Change listing data:
• • • • • • •

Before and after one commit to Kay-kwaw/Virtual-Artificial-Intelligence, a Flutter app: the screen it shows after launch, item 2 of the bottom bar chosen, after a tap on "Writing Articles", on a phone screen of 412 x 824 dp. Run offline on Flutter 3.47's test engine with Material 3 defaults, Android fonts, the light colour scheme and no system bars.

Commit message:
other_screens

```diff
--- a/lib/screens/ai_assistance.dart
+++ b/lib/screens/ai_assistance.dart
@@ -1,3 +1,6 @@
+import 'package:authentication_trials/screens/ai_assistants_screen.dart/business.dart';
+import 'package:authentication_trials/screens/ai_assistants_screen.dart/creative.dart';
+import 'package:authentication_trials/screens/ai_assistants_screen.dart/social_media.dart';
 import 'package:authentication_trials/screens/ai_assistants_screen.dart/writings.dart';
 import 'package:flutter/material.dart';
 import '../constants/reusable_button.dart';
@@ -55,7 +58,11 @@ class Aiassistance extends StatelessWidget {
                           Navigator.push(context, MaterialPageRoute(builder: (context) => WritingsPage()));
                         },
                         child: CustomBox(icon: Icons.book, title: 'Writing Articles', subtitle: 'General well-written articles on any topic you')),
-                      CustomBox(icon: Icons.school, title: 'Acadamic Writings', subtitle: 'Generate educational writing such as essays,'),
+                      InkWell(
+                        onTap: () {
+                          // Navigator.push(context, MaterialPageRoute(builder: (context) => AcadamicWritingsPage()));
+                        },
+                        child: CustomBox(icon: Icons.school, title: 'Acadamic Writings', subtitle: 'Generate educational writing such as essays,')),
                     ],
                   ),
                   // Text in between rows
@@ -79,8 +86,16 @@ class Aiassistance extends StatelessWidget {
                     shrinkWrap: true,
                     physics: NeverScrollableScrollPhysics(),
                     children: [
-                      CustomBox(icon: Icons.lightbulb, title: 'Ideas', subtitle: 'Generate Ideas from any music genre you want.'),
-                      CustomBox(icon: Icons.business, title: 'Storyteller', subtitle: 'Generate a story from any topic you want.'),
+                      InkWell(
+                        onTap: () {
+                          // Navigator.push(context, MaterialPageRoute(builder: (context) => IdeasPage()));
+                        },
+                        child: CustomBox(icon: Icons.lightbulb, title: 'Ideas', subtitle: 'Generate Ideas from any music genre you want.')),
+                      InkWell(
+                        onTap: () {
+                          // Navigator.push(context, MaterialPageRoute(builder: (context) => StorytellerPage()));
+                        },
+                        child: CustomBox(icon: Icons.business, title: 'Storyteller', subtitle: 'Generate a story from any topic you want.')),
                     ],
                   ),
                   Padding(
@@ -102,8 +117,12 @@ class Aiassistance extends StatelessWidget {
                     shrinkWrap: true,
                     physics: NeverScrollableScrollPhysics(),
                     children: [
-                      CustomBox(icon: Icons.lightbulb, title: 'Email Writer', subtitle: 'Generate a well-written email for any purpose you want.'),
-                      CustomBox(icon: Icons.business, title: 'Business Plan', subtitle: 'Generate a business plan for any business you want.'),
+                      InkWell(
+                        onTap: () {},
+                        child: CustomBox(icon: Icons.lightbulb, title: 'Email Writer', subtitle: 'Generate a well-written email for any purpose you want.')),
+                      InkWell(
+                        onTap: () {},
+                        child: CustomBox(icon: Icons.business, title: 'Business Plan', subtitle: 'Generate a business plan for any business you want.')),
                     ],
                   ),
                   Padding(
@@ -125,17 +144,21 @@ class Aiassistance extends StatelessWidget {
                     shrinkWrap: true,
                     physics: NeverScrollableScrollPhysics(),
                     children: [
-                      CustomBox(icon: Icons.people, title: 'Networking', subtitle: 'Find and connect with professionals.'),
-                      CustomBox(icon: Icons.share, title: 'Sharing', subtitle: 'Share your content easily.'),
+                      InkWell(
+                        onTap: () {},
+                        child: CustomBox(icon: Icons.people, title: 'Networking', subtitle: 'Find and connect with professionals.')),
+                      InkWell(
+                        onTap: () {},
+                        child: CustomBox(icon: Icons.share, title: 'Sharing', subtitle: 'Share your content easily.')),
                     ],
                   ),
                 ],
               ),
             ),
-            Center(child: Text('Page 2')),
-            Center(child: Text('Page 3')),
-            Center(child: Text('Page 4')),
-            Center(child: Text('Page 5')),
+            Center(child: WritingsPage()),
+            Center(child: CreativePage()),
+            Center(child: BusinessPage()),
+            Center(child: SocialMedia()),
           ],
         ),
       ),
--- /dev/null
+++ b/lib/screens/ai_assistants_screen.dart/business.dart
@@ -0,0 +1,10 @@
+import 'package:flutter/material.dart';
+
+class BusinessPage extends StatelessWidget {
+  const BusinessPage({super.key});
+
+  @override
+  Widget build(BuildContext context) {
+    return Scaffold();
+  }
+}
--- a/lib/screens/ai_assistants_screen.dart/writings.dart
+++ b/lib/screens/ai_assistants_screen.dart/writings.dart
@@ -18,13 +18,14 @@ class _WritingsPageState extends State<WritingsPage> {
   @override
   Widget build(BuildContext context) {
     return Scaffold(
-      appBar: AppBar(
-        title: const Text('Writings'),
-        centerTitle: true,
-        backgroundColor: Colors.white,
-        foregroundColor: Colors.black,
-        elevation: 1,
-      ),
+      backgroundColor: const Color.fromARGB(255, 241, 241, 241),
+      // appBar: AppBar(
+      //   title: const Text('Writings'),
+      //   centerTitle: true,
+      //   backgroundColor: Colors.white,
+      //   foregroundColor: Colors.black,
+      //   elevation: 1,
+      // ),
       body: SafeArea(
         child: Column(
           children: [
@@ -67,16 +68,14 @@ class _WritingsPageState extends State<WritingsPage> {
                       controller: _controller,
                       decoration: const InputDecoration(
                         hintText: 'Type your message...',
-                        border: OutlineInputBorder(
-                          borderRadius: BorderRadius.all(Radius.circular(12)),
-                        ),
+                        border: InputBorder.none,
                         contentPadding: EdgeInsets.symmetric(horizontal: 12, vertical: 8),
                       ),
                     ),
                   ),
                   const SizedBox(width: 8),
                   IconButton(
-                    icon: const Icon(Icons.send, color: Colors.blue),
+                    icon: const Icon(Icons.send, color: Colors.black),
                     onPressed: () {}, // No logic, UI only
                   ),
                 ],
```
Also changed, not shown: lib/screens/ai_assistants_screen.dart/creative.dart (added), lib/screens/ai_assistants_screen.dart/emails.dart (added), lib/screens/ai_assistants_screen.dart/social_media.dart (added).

• • • • • • •

INSTRUCTIONS FOR THE TASK:
Write the entries above out again, verbatim.

RESPONSE TO THE TASK:
Before and after one commit to Kay-kwaw/Virtual-Artificial-Intelligence, a Flutter app: the screen it shows after launch, item 2 of the bottom bar chosen, after a tap on "Writing Articles", on a phone screen of 412 x 824 dp. Run offline on Flutter 3.47's test engine with Material 3 defaults, Android fonts, the light colour scheme and no system bars.

Commit message:
other_screens

```diff
--- a/lib/screens/ai_assistance.dart
+++ b/lib/screens/ai_assistance.dart
@@ -1,3 +1,6 @@
+import 'package:authentication_trials/screens/ai_assistants_screen.dart/business.dart';
+import 'package:authentication_trials/screens/ai_assistants_screen.dart/creative.dart';
+import 'package:authentication_trials/screens/ai_assistants_screen.dart/social_media.dart';
 import 'package:authentication_trials/screens/ai_assistants_screen.dart/writings.dart';
 import 'package:flutter/material.dart';
 import '../constants/reusable_button.dart';
@@ -55,7 +58,11 @@ class Aiassistance extends StatelessWidget {
                           Navigator.push(context, MaterialPageRoute(builder: (context) => WritingsPage()));
                         },
                         child: CustomBox(icon: Icons.book, title: 'Writing Articles', subtitle: 'General well-written articles on any topic you')),
-                      CustomBox(icon: Icons.school, title: 'Acadamic Writings', subtitle: 'Generate educational writing such as essays,'),
+                      InkWell(
+                        onTap: () {
+                          // Navigator.push(context, MaterialPageRoute(builder: (context) => AcadamicWritingsPage()));
+                        },
+                        child: CustomBox(icon: Icons.school, title: 'Acadamic Writings', subtitle: 'Generate educational writing such as essays,')),
                     ],
                   ),
                   // Text in between rows
@@ -79,8 +86,16 @@ class Aiassistance extends StatelessWidget {
                     shrinkWrap: true,
                     physics: NeverScrollableScrollPhysics(),
                     children: [
-                      CustomBox(icon: Icons.lightbulb, title: 'Ideas', subtitle: 'Generate Ideas from any music genre you want.'),
-                      CustomBox(icon: Icons.business, title: 'Storyteller', subtitle: 'Generate a story from any topic you want.'),
+                      InkWell(
+                        onTap: () {
+                          // Navigator.push(context, MaterialPageRoute(builder: (context) => IdeasPage()));
+                        },
+                        child: CustomBox(icon: Icons.lightbulb, title: 'Ideas', subtitle: 'Generate Ideas from any music genre you want.')),
+                      InkWell(
+                        onTap: () {
+                          // Navigator.push(context, MaterialPageRoute(builder: (context) => StorytellerPage()));
+                        },
+                        child: CustomBox(icon: Icons.business, title: 'Storyteller', subtitle: 'Generate a story from any topic you want.')),
                     ],
                   ),
                   Padding(
@@ -102,8 +117,12 @@ class Aiassistance extends StatelessWidget {
                     shrinkWrap: true,
                     physics: NeverScrollableScrollPhysics(),
                     children: [
-                      CustomBox(icon: Icons.lightbulb, title: 'Email Writer', subtitle: 'Generate a well-written email for any purpose you want.'),
-                      CustomBox(icon: Icons.business, title: 'Business Plan', subtitle: 'Generate a business plan for any business you want.'),
+                      InkWell(
+                        onTap: () {},
+                        child: CustomBox(icon: Icons.lightbulb, title: 'Email Writer', subtitle: 'Generate a well-written email for any purpose you want.')),
+                      InkWell(
+                        onTap: () {},
+                        child: CustomBox(icon: Icons.business, title: 'Business Plan', subtitle: 'Generate a business plan for any business you want.')),
                     ],
                   ),
                   Padding(
@@ -125,17 +144,21 @@ class Aiassistance extends StatelessWidget {
                     shrinkWrap: true,
                     physics: NeverScrollableScrollPhysics(),
                     children: [
-                      CustomBox(icon: Icons.people, title: 'Networking', subtitle: 'Find and connect with professionals.'),
-                      CustomBox(icon: Icons.share, title: 'Sharing', subtitle: 'Share your content easily.'),
+                      InkWell(
+                        onTap: () {},
+                        child: CustomBox(icon: Icons.people, title: 'Networking', subtitle: 'Find and connect with professionals.')),
+                      InkWell(
+                        onTap: () {},
+                        child: CustomBox(icon: Icons.share, title: 'Sharing', subtitle: 'Share your content easily.')),
                     ],
                   ),
                 ],
               ),
             ),
-            Center(child: Text('Page 2')),
-            Center(child: Text('Page 3')),
-            Center(child: Text('Page 4')),
-            Center(child: Text('Page 5')),
+            Center(child: WritingsPage()),
+            Center(child: CreativePage()),
+            Center(child: BusinessPage()),
+            Center(child: SocialMedia()),
           ],
         ),
       ),
--- /dev/null
+++ b/lib/screens/ai_assistants_screen.dart/business.dart
@@ -0,0 +1,10 @@
+import 'package:flutter/material.dart';
+
+class BusinessPage extends StatelessWidget {
+  const BusinessPage({super.key});
+
+  @override
+  Widget build(BuildContext context) {
+    return Scaffold();
+  }
+}
--- a/lib/screens/ai_assistants_screen.dart/writings.dart
+++ b/lib/screens/ai_assistants_screen.dart/writings.dart
@@ -18,13 +18,14 @@ class _WritingsPageState extends State<WritingsPage> {
   @override
   Widget build(BuildContext context) {
     return Scaffold(
-      appBar: AppBar(
-        title: const Text('Writings'),
-        centerTitle: true,
-        backgroundColor: Colors.white,
-        foregroundColor: Colors.black,
-        elevation: 1,
-      ),
+      backgroundColor: const Color.fromARGB(255, 241, 241, 241),
+      // appBar: AppBar(
+      //   title: const Text('Writings'),
+      //   centerTitle: true,
+      //   backgroundColor: Colors.white,
+      //   foregroundColor: Colors.black,
+      //   elevation: 1,
+      // ),
       body: SafeArea(
         child: Column(
           children: [
@@ -67,16 +68,14 @@ class _WritingsPageState extends State<WritingsPage> {
                       controller: _controller,
                       decoration: const InputDecoration(
                         hintText: 'Type your message...',
-                        border: OutlineInputBorder(
-                          borderRadius: BorderRadius.all(Radius.circular(12)),
-                        ),
+                        border: InputBorder.none,
                         contentPadding: EdgeInsets.symmetric(horizontal: 12, vertical: 8),
                       ),
                     ),
                   ),
                   const SizedBox(width: 8),
                   IconButton(
-                    icon: const Icon(Icons.send, color: Colors.blue),
+                    icon: const Icon(Icons.send, color: Colors.black),
                     onPressed: () {}, // No logic, UI only
                   ),
                 ],
```
Also changed, not shown: lib/screens/ai_assistants_screen.dart/creative.dart (added), lib/screens/ai_assistants_screen.dart/emails.dart (added), lib/screens/ai_assistants_screen.dart/social_media.dart (added).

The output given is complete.